### WHAT TO WORK ON
Copy out each line of the data holding "unzip".

BEGIN DATA TO EXAMINE

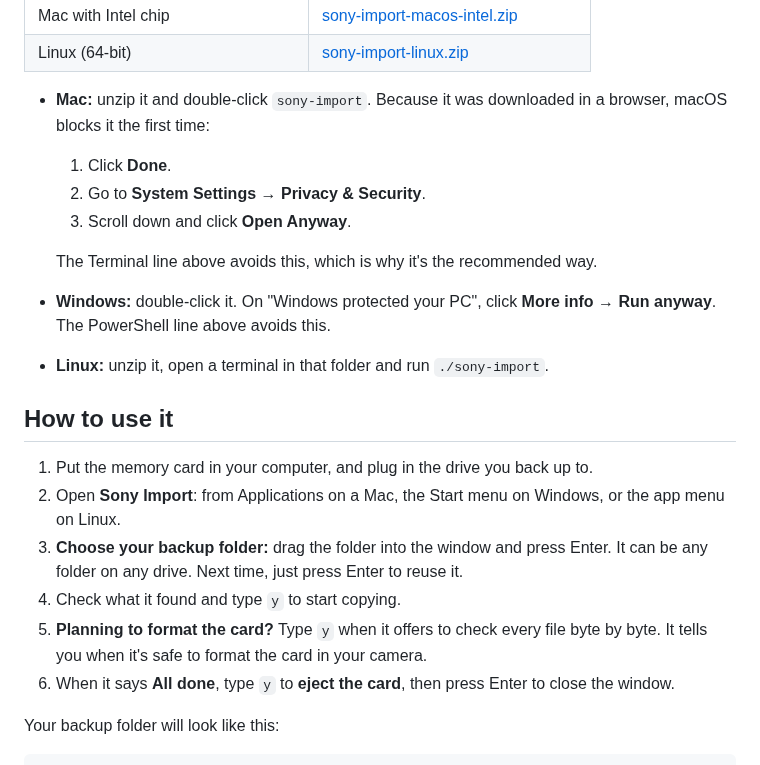
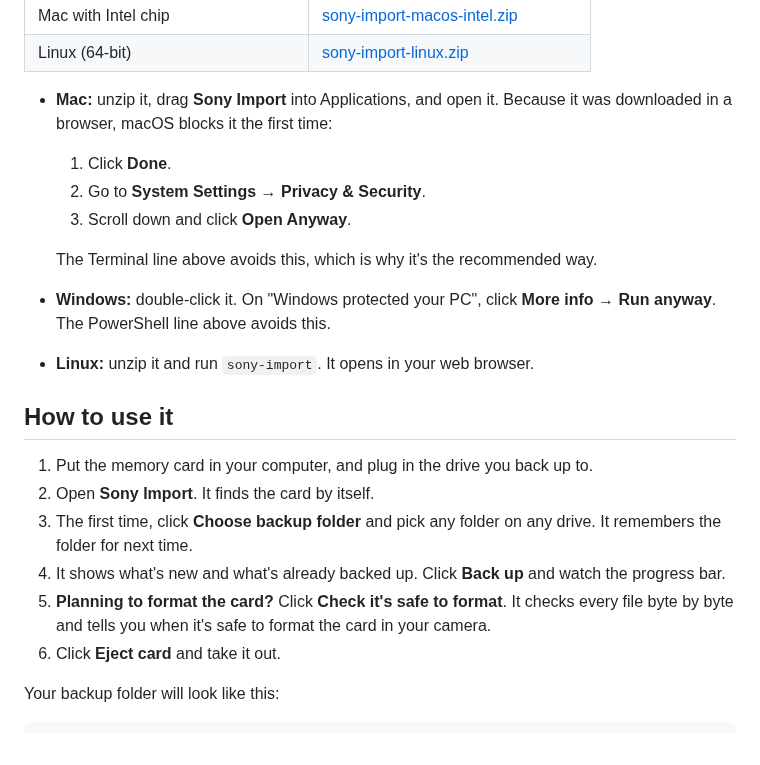
Before and after one commit to imsoumya18/offcard, a Markdown page: README.md, the part around one of its changes. Rendered like a GitHub page; folded sections open.

```diff
--- a/README.md
+++ b/README.md
@@ -52,8 +53,8 @@ To update, run the same line again. No admin rights needed.
 | Mac with Intel chip | [sony-import-macos-intel.zip](https://github.com/imsoumya18/sony-import/releases/latest/download/sony-import-macos-intel.zip) |
 | Linux (64-bit) | [sony-import-linux.zip](https://github.com/imsoumya18/sony-import/releases/latest/download/sony-import-linux.zip) |
 
-- **Mac:** unzip it and double-click `sony-import`. Because it was downloaded in a browser,
-  macOS blocks it the first time:
+- **Mac:** unzip it, drag **Sony Import** into Applications, and open it. Because it was
+  downloaded in a browser, macOS blocks it the first time:
   1. Click **Done**.
   2. Go to **System Settings → Privacy & Security**.
   3. Scroll down and click **Open Anyway**.
@@ -61,19 +62,19 @@ To update, run the same line again. No admin rights needed.
   The Terminal line above avoids this, which is why it's the recommended way.
 - **Windows:** double-click it. On "Windows protected your PC", click **More info** → **Run anyway**.
   The PowerShell line above avoids this.
-- **Linux:** unzip it, open a terminal in that folder and run `./sony-import`.
+- **Linux:** unzip it and run `sony-import`. It opens in your web browser.
 </details>
 
 ## How to use it
 
 1. Put the memory card in your computer, and plug in the drive you back up to.
-2. Open **Sony Import**: from Applications on a Mac, the Start menu on Windows, or the app menu on Linux.
-3. **Choose your backup folder:** drag the folder into the window and press Enter. It can be any
-   folder on any drive. Next time, just press Enter to reuse it.
-4. Check what it found and type `y` to start copying.
-5. **Planning to format the card?** Type `y` when it offers to check every file byte by byte.
-   It tells you when it's safe to format the card in your camera.
-6. When it says **All done**, type `y` to **eject the card**, then press Enter to close the window.
+2. Open **Sony Import**. It finds the card by itself.
+3. The first time, click **Choose backup folder** and pick any folder on any drive. It remembers
+   the folder for next time.
+4. It shows what's new and what's already backed up. Click **Back up** and watch the progress bar.
+5. **Planning to format the card?** Click **Check it's safe to format**. It checks every file
+   byte by byte and tells you when it's safe to format the card in your camera.
+6. Click **Eject card** and take it out.
 
 Your backup folder will look like this:
 
```
Also changed, not shown: other parts of README.md (+18 -14 lines), CHANGELOG.md (+9 -2 lines), DEVELOPMENT.md (+154 -121 lines), docs/screenshot.png.
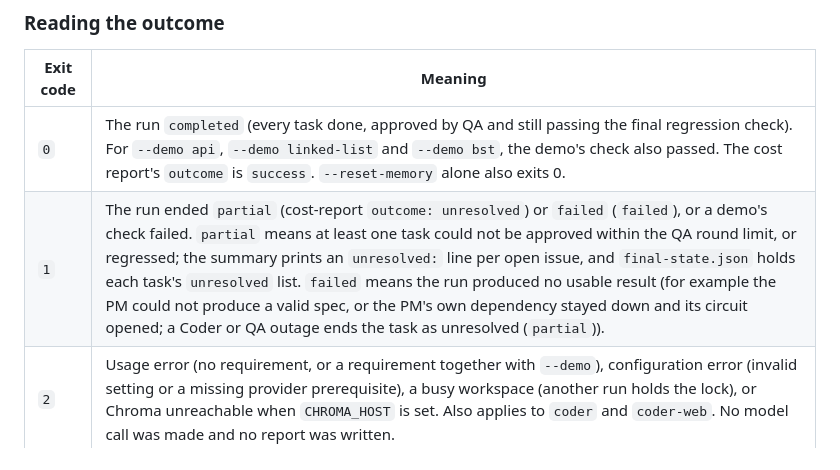
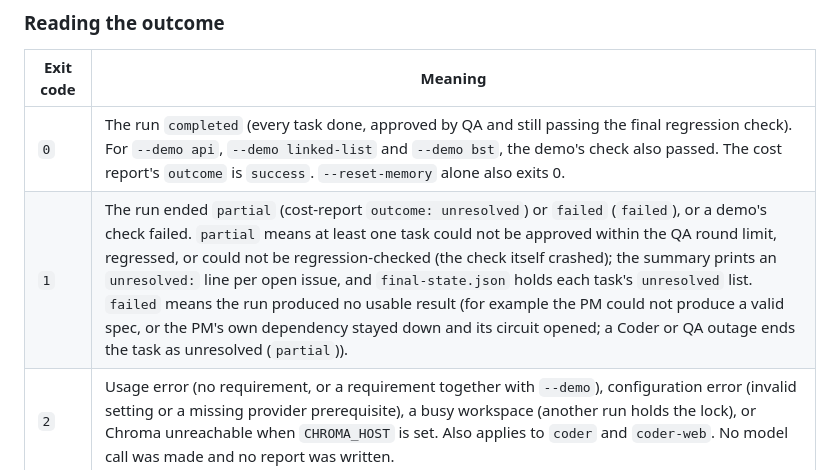
Before and after one commit to darwinz/multi-agent-dev-team, a Markdown page: README.md, the part around the change. Rendered like a GitHub page.

Commit message:
docs: partial also covers a regression check that could not run
Co-Authored-By: Claude Opus 5.5 <noreply@anthropic.com>

```diff
--- a/README.md
+++ b/README.md
@@ -428,7 +428,7 @@ The default suite scripts the model (`tests/fakes.py::ScriptedChatModel`) but ru
 | Exit code | Meaning |
 |---|---|
 | `0` | The run `completed` (every task done, approved by QA and still passing the final regression check). For `--demo api`, `--demo linked-list` and `--demo bst`, the demo's check also passed. The cost report's `outcome` is `success`. `--reset-memory` alone also exits 0. |
-| `1` | The run ended `partial` (cost-report `outcome: unresolved`) or `failed` (`failed`), or a demo's check failed. `partial` means at least one task could not be approved within the QA round limit, or regressed; the summary prints an `unresolved:` line per open issue, and `final-state.json` holds each task's `unresolved` list. `failed` means the run produced no usable result (for example the PM could not produce a valid spec, or the PM's own dependency stayed down and its circuit opened; a Coder or QA outage ends the task as unresolved (`partial`)). |
+| `1` | The run ended `partial` (cost-report `outcome: unresolved`) or `failed` (`failed`), or a demo's check failed. `partial` means at least one task could not be approved within the QA round limit, regressed, or could not be regression-checked (the check itself crashed); the summary prints an `unresolved:` line per open issue, and `final-state.json` holds each task's `unresolved` list. `failed` means the run produced no usable result (for example the PM could not produce a valid spec, or the PM's own dependency stayed down and its circuit opened; a Coder or QA outage ends the task as unresolved (`partial`)). |
 | `2` | Usage error (no requirement, or a requirement together with `--demo`), configuration error (invalid setting or a missing provider prerequisite), a busy workspace (another run holds the lock), or Chroma unreachable when `CHROMA_HOST` is set. Also applies to `coder` and `coder-web`. No model call was made and no report was written. |
 | `130` | Interrupted with Ctrl-C. The lock is released and the cost report is written with `outcome: aborted`. |
 
```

END DATA TO EXAMINE

### RESPONSE AREA
-- **Mac:** unzip it and double-click `sony-import`. Because it was downloaded in a browser,
+- **Mac:** unzip it, drag **Sony Import** into Applications, and open it. Because it was
-- **Linux:** unzip it, open a terminal in that folder and run `./sony-import`.
+- **Linux:** unzip it and run `sony-import`. It opens in your web browser.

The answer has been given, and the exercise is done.